Increasing interest in cyber-physical systems with integrated computational and physical capabilities that can interact with humans can be identified in research and practice. Since these systems can be classified as safety- and security-critical systems the need for safety and security assurance and certification will grow. Moreover, these systems are typically characterized by fragmentation, interconnectedness, heterogeneity, short release cycles, cross organizational nature and high interference between safety and security requirements. These properties combined with the assurance of compliance to multiple standards, carrying out certification and re-certification, and the lack of an approach to model, document and integrate safety and security requirements represent a major challenge. In order to address this gap we developed a domain agnostic approach to model security and safety requirements in an integrated view to support certification processes during design and run-time phases of cyber-physical systems.

Lever, K. E., Kifayat, K., Merabti, M..  2015.  Identifying interdependencies using attack graph generation methods. 2015 11th International Conference on Innovations in Information Technology (IIT). :80–85.

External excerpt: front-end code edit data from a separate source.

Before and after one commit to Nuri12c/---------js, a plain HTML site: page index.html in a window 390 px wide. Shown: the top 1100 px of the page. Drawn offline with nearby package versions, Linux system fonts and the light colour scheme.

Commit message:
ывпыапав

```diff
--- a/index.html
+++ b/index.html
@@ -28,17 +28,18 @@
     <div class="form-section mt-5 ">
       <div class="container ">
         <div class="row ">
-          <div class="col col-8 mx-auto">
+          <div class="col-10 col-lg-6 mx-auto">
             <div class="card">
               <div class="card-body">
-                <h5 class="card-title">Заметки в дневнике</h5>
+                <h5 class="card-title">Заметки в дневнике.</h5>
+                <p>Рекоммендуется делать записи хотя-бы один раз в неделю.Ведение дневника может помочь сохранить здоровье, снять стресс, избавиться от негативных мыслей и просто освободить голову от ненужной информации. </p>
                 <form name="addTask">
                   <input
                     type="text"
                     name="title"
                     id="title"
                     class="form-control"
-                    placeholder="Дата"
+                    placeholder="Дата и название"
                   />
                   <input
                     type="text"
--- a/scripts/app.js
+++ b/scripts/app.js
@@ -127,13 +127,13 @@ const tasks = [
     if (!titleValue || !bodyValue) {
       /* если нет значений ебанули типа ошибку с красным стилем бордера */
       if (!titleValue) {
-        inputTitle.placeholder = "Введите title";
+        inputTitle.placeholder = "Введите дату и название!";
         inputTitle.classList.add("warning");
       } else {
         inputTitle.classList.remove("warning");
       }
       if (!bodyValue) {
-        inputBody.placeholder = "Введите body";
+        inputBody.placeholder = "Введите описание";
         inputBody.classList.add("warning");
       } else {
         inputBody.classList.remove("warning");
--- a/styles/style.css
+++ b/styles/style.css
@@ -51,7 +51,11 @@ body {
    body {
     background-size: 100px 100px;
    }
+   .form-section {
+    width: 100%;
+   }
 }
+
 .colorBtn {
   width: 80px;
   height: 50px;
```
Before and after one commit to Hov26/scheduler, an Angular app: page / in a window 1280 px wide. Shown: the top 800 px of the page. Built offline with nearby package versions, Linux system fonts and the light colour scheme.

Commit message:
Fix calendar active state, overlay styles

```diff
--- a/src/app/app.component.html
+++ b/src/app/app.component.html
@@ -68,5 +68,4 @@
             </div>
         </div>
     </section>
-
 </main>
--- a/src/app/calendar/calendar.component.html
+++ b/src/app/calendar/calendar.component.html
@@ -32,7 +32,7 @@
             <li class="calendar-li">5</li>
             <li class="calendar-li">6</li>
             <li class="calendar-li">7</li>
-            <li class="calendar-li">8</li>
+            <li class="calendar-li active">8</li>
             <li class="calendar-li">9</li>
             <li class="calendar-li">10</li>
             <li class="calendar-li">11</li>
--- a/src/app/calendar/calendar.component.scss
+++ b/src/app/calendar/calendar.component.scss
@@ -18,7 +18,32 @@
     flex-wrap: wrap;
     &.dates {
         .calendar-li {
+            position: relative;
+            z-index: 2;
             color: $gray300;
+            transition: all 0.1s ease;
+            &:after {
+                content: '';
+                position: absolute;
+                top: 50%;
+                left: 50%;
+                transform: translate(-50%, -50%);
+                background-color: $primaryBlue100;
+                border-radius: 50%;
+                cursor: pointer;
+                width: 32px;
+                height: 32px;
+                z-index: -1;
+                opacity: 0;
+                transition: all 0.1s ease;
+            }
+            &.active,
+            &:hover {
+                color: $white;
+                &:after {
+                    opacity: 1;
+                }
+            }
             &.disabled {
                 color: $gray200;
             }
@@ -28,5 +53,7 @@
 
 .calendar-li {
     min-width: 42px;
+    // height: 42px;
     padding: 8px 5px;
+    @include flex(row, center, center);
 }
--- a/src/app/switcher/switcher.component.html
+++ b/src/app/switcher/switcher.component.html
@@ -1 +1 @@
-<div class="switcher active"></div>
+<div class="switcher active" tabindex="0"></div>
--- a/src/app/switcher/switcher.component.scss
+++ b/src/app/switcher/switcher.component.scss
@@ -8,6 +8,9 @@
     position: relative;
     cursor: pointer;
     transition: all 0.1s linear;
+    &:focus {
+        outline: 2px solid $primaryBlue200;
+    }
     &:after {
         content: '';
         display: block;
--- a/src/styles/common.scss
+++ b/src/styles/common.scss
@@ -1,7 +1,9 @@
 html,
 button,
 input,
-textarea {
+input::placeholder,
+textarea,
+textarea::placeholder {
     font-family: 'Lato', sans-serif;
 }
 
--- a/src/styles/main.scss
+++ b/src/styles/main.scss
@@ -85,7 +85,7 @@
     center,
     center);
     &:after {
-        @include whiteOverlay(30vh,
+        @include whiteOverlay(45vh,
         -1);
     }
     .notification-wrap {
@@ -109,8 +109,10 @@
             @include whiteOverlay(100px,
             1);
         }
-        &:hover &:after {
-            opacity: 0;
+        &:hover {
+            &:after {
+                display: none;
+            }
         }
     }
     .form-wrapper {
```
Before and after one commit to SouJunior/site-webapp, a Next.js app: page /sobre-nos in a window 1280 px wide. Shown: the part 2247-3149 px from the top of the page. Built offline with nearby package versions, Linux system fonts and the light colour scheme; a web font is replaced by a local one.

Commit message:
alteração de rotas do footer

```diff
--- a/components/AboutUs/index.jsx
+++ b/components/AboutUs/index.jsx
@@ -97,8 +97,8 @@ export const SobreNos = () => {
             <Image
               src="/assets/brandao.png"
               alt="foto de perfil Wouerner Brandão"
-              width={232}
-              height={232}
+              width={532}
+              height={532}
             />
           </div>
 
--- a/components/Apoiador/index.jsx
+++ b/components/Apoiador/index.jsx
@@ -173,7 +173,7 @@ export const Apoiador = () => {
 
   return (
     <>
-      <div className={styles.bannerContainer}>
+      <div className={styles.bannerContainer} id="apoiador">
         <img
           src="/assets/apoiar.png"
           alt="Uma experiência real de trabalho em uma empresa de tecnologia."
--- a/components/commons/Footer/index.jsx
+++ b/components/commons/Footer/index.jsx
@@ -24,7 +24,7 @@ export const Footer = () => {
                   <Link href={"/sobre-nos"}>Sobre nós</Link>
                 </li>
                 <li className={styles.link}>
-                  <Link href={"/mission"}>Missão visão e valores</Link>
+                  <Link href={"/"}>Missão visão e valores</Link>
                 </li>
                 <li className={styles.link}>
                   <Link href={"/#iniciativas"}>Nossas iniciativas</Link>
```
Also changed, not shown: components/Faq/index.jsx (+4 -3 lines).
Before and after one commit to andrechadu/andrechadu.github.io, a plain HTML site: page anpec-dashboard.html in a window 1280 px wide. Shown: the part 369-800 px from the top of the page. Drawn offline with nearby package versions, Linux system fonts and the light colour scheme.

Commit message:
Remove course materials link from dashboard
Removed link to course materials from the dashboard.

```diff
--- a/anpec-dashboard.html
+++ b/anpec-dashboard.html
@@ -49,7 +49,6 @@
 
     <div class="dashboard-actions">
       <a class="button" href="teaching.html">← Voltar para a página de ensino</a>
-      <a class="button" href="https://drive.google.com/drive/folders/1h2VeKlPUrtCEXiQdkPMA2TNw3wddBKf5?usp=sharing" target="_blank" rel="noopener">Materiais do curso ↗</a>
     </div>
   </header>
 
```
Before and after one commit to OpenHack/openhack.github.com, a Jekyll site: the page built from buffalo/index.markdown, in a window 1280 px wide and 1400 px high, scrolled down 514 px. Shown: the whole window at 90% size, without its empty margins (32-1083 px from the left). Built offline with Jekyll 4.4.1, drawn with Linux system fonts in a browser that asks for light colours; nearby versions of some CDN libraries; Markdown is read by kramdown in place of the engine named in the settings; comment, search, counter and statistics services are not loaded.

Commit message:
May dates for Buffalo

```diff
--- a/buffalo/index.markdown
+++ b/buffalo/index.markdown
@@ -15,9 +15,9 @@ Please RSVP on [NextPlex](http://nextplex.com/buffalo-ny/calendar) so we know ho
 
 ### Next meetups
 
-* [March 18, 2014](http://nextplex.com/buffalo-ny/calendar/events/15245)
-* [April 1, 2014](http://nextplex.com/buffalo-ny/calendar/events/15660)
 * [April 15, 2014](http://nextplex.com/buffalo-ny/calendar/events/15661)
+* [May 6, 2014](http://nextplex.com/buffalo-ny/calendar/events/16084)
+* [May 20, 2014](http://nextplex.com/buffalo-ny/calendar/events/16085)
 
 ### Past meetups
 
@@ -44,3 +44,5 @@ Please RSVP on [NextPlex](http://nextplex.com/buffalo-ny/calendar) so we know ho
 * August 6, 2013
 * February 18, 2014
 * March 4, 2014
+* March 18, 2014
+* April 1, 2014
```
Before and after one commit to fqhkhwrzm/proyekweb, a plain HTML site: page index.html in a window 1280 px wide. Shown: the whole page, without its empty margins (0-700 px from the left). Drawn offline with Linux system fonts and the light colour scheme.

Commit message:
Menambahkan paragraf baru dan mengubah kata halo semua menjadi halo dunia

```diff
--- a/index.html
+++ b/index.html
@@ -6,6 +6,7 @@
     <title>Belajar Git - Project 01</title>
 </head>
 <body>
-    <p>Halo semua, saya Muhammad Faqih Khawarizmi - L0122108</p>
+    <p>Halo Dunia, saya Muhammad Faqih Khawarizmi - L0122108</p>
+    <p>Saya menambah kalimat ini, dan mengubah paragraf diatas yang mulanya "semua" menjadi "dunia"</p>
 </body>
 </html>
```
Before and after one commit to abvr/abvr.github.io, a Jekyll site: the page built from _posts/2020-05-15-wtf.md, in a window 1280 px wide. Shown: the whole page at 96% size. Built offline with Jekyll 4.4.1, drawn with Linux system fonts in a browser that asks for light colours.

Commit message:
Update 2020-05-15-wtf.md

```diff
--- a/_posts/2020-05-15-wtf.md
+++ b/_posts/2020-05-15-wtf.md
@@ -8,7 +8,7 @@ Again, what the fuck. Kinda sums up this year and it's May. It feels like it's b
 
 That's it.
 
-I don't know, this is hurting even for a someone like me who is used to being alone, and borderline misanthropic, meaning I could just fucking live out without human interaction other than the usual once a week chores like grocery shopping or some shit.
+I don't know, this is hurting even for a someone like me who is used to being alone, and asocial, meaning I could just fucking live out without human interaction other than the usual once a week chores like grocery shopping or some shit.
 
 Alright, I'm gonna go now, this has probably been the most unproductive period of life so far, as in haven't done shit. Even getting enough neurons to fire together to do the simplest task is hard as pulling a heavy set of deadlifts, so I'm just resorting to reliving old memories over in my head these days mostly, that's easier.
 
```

Information and communication technologies have augmented interoperability and rapidly advanced varying industries, with vast complex interconnected networks being formed in areas such as safety-critical systems, which can be further categorised as critical infrastructures. What also must be considered is the paradigm of the Internet of Things which is rapidly gaining prevalence within the field of wireless communications, being incorporated into areas such as e-health and automation for industrial manufacturing. As critical infrastructures and the Internet of Things begin to integrate into much wider networks, their reliance upon communication assets by third parties to ensure collaboration and control of their systems will significantly increase, along with system complexity and the requirement for improved security metrics. We present a critical analysis of the risk assessment methods developed for generating attack graphs. The failings of these existing schemas include the inability to accurately identify the relationships and interdependencies between the risks and the reduction of attack graph size and generation complexity. Many existing methods also fail due to the heavy reliance upon the input, identification of vulnerabilities, and analysis of results by human intervention. Conveying our work, we outline our approach to modelling interdependencies within large heterogeneous collaborative infrastructures, proposing a distributed schema which utilises network modelling and attack graph generation methods, to provide a means for vulnerabilities, exploits and conditions to be represented within a unified model.